The district’s $628 million budget for 2012-13 — about $22 million more than the previous year’s — includes an increase in teaching positions that would be funded largely with increases in state and federal education funding.
“We’ve stayed focused on the classrooms,” Allison said.
“As we look at where we need to go from a student achievement standpoint, we know that that’s a top priority for Wichita public schools, and our budget is clearly focused on teachers and other direct support personnel.”
The big unknown that still could affect the district’s budget is whether its more than 4,000 teachers will get a raise this year.
Negotiating teams for the district and the local teachers union met with a federal mediator for about three hours Monday morning, officials said, but so far have not reached a tentative agreement.
A tentative contract with service workers, reached earlier this month, will cost the district about $2.8 million in additional salaries and benefits, officials said.
Allison has proposed adding more than 60 full-time positions for the coming year, including about 35 teachers.
New hires will be focused primarily on bilingual and special-education students, he said, because that is where the district is seeing its most immediate need.
The new positions include 15 bilingual teachers, 12 special-education teachers, eight regular-education teachers, 23 to 25 special-education paraprofessionals, six food service workers, three custodians and one building administrator.

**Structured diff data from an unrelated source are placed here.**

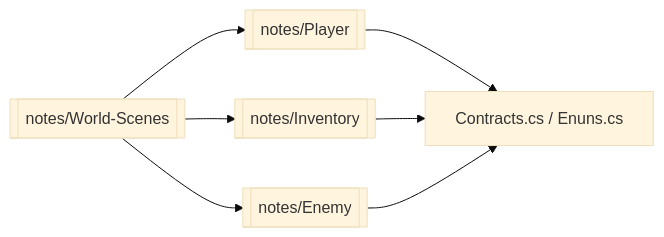
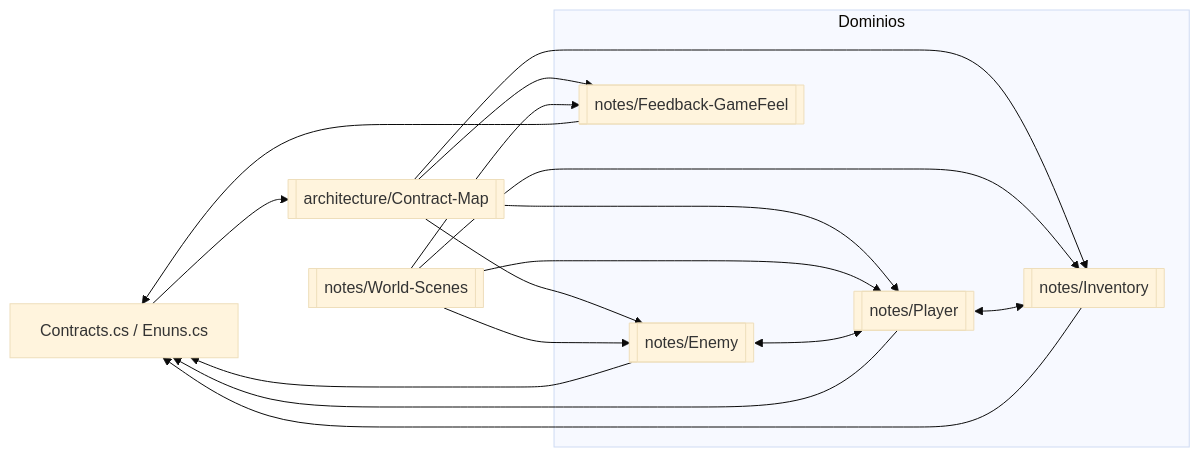
The diagram in docs/architecture/Overview.md (GabriBerp/ProjetoAction), drawn with Mermaid (base theme) before and after one commit. The commit also changed other lines of this file and 17 other files, not shown here.

````diff
--- a/docs/architecture/Overview.md
+++ b/docs/architecture/Overview.md
@@ -28,10 +40,25 @@
 ```mermaid
 flowchart LR
     Contracts[Contracts.cs / Enuns.cs]
-    Player[[notes/Player]] --> Contracts
-    Inventory[[notes/Inventory]] --> Contracts
-    Enemy[[notes/Enemy]] --> Contracts
-    Scene[[notes/World-Scenes]] --> Player
-    Scene --> Inventory
-    Scene --> Enemy
+    CM[[architecture/Contract-Map]]
+
+    subgraph Dominios
+      Player[[notes/Player]]
+      Inventory[[notes/Inventory]]
+      Enemy[[notes/Enemy]]
+      Feedback[[notes/Feedback-GameFeel]]
+    end
+
+    Scene[[notes/World-Scenes]]
+
+    Contracts --> CM
+    CM --> Player & Inventory & Enemy & Feedback
+    Player --> Contracts
+    Inventory --> Contracts
+    Enemy --> Contracts
+    Feedback --> Contracts
+
+    Scene --> Player & Inventory & Enemy & Feedback
+    Player <--> Inventory
+    Enemy <--> Player
 ```
````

Even so, the district will be down more than 200 employees since 2009, Allison said. Over the past four years, as state per-pupil funding decreased, the district cut those jobs through layoffs, retirements and attrition.
“We’re still at 2001 funding levels,” Allison said, “If only our costs were at 2001.”
Wichita schools’ enrollment remains strong, at more than 50,000 students — up about 1,100 over the past decade. The district educates half the schoolchildren in Sedgwick County and about 10 percent of those in the state.
About $100 million of the district’s total budget is spent on special education. A special-ed student “costs about three times as much to educate” as a regular-education student, Allison said.
Board members are expected to get a more detailed look at next year’s budget sometime next week, Allison said, and it will be posted on the district’s website.
The board is expected to tentatively approve the budget at its Aug. 13 meeting. A public hearing and final vote are scheduled for Aug. 27.
Also on Monday, Allison told board members that “there’s far more unknown than known” about how the state’s recently accepted waiver from some provisions of No Child Left Behind will affect Wichita schools.
Kansas education officials learned last week that the U.S. Department of Education approved its waiver request.
“At this point in time there’s very, very little detail about some of the aspects of this,” Allison said. District officials still are sifting through the 358-page document and will learn more from state education officials next week.
“I hate to say we just don’t know, but we don’t,” Allison said. “There will absolutely be change. This is going to be a significant shift.”